Storage vendors have had a good run over the last few years. Increased compliance, anti-terrorism laws and a renewed interest in mining corporate data have all led to a substantial increase in the amount of raw disk being sold. But in the current climate no-one expects that to continue, especially as IT departments look to make better use of what they have.
So it was came as no real surprise two weeks ago when Net App made an offer for Data Domain. At the time, the deal look good, both companies share prices moved up and the merging of the technologies looked like a real winner for Net App giving them a shot at upsetting the large established storage players.
Today, EMC has decided that it is going to spoil Net App's party by making its own, hostile, bid for Data Domain. To really rub salt into the wounds, it is prepared to offer substantially more than Net App and rather than a mix of cash and shares is making it all cash. The price - $30 per share which values Data Domain at $1.8bn. In a market where corporate values have fallen this deal works out at more than six times Data Domain's turnover last year.
The Net App offer of $25.50 per share with a valuation of $1.5bn looks poor by comparison and that's exactly what the market thinks. Data Domain shares have soared to $31 today while Net App has dropped roughly $1. What is interesting is that the market reaction around EMC shares appears to be completely ambivalent with the shares up just 40 cents.
The problem for EMC, is that the way the Net App and Data Domain boards have structured the current bid, precludes EMC from entering into negotiations with Data Domain. As a result, EMC has taken the unusual step of sending an open letter to Data Domain and spending a lot of time talking up the benefits of the deal to press and analysts.
There is no doubt that EMC needs to strengthen its software portfolio and acquiring Data Domain, the leader in deduplication would be a very good deal.
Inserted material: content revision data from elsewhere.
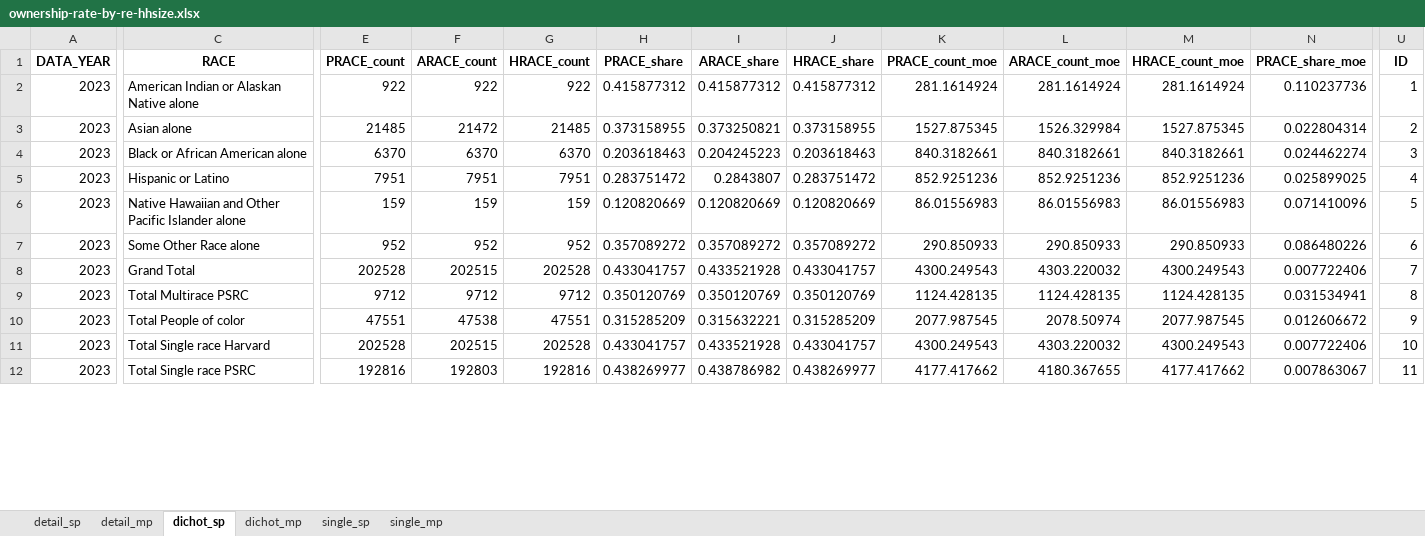
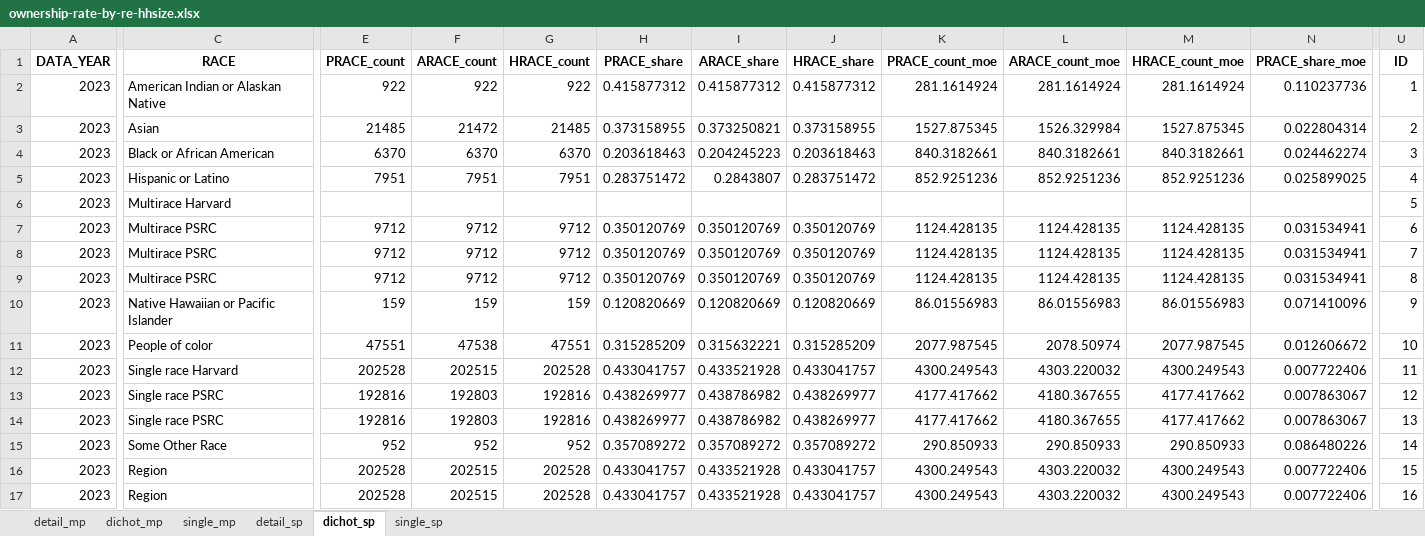
Before and after one commit to psrc/exploration-race-ethnicity, an Excel workbook: visuals/ownership-rate-by-re-hhsize.xlsx, sheet dichot_sp, drawn as a sheet; only a part is shown, gaps mark what is left out; values as stored, in another font and other column widths than the file's, no borders; removed rows and columns are numbered as before the commit, all else as after; rows hold the shown columns only; the diff covers the shown part only; the diff names each change by its address in the sheet, - before the commit and + after, or states it on an @@ line.

```diff
--- a/visuals/ownership-rate-by-re-hhsize.xlsx (sheet dichot_sp)
+++ b/visuals/ownership-rate-by-re-hhsize.xlsx (sheet dichot_sp)
@@ sheet tab order changed: detail_mp | dichot_mp | single_mp | detail_sp | dichot_sp | single_sp @@
-C2 (RACE): American Indian or Alaskan Native alone
+C2 (RACE): American Indian or Alaskan Native
-C3 (RACE): Asian alone
+C3 (RACE): Asian
-C4 (RACE): Black or African American alone
+C4 (RACE): Black or African American
-row 6: 2023 | Native Hawaiian and Other Pacific Islander alone | 159 | 159 | 159 | 0.120820669 | 0.120820669 | 0.120820669 | 86.01556983 | 86.01556983 | 86.01556983 | 0.071410096 | 5
-row 7: 2023 | Some Other Race alone | 952 | 952 | 952 | 0.357089272 | 0.357089272 | 0.357089272 | 290.850933 | 290.850933 | 290.850933 | 0.086480226 | 6
+row 6: 2023 | Multirace Harvard |  |  |  |  |  |  |  |  |  |  | 5
+row 7: 2023 | Multirace PSRC | 9712 | 9712 | 9712 | 0.350120769 | 0.350120769 | 0.350120769 | 1124.428135 | 1124.428135 | 1124.428135 | 0.031534941 | 6
-C8 (RACE): Grand Total
+C8 (RACE): Multirace PSRC
-E8 (PRACE_count): 202528
+E8 (PRACE_count): 9712
-F8 (ARACE_count): 202515
+F8 (ARACE_count): 9712
-G8 (HRACE_count): 202528
+G8 (HRACE_count): 9712
-H8 (PRACE_share): 0.433041757
+H8 (PRACE_share): 0.350120769
-I8 (ARACE_share): 0.433521928
+I8 (ARACE_share): 0.350120769
-J8 (HRACE_share): 0.433041757
+J8 (HRACE_share): 0.350120769
-K8 (PRACE_count_moe): 4300.249543
+K8 (PRACE_count_moe): 1124.428135
-L8 (ARACE_count_moe): 4303.220032
+L8 (ARACE_count_moe): 1124.428135
-M8 (HRACE_count_moe): 4300.249543
+M8 (HRACE_count_moe): 1124.428135
-N8 (PRACE_share_moe): 0.007722406
+N8 (PRACE_share_moe): 0.031534941
-C9 (RACE): Total Multirace PSRC
+C9 (RACE): Multirace PSRC
+row 10: 2023 | Native Hawaiian or Pacific Islander | 159 | 159 | 159 | 0.120820669 | 0.120820669 | 0.120820669 | 86.01556983 | 86.01556983 | 86.01556983 | 0.071410096 | 9
-C11 (RACE): Total People of color
+C11 (RACE): People of color
-U11 (ID): 9
+U11 (ID): 10
-C12 (RACE): Total Single race Harvard
+C12 (RACE): Single race Harvard
-U12 (ID): 10
+U12 (ID): 11
-C13 (RACE): Total Single race PSRC
+C13 (RACE): Single race PSRC
-U13 (ID): 11
+U13 (ID): 12
+row 14: 2023 | Single race PSRC | 192816 | 192803 | 192816 | 0.438269977 | 0.438786982 | 0.438269977 | 4177.417662 | 4180.367655 | 4177.417662 | 0.007863067 | 13
+row 15: 2023 | Some Other Race | 952 | 952 | 952 | 0.357089272 | 0.357089272 | 0.357089272 | 290.850933 | 290.850933 | 290.850933 | 0.086480226 | 14
+row 16: 2023 | Region | 202528 | 202515 | 202528 | 0.433041757 | 0.433521928 | 0.433041757 | 4300.249543 | 4303.220032 | 4300.249543 | 0.007722406 | 15
+row 17: 2023 | Region | 202528 | 202515 | 202528 | 0.433041757 | 0.433521928 | 0.433041757 | 4300.249543 | 4303.220032 | 4300.249543 | 0.007722406 | 16
```
Also changed, not shown: 42 added rows, 7 removed rows and 121 edited cells elsewhere in this sheet, sheet detail_mp, sheet dichot_mp, sheet single_mp, sheet detail_sp, sheet single_sp, visuals/median-income-by-re-hhsize-tenure.xlsx, visuals/median-income-by-re-hhsize.xlsx, 12 other files.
EMC is also being aggressive in positioning its different business units, not least Iomega, as ideal partners for its VMware subsidiary. Adding Data Domain to this mix would allow EMC to really attack the SME virtualisation space with solutions that will stay with them as they grow.
EMC is also banking on Data Domain giving it a majority share of the next generation backup and archive business which is estimated to be worth around $1bn in 2010. Data Domain already accounts for around 20-25% of that market and with EMC's existing Avamar solution, would achieve that goal of dominance in that market. However, the same can be said for Net App and Data Domain as a combined entity so the EMC move can also be seen as a market reaction to prevent the birth of a major competitor.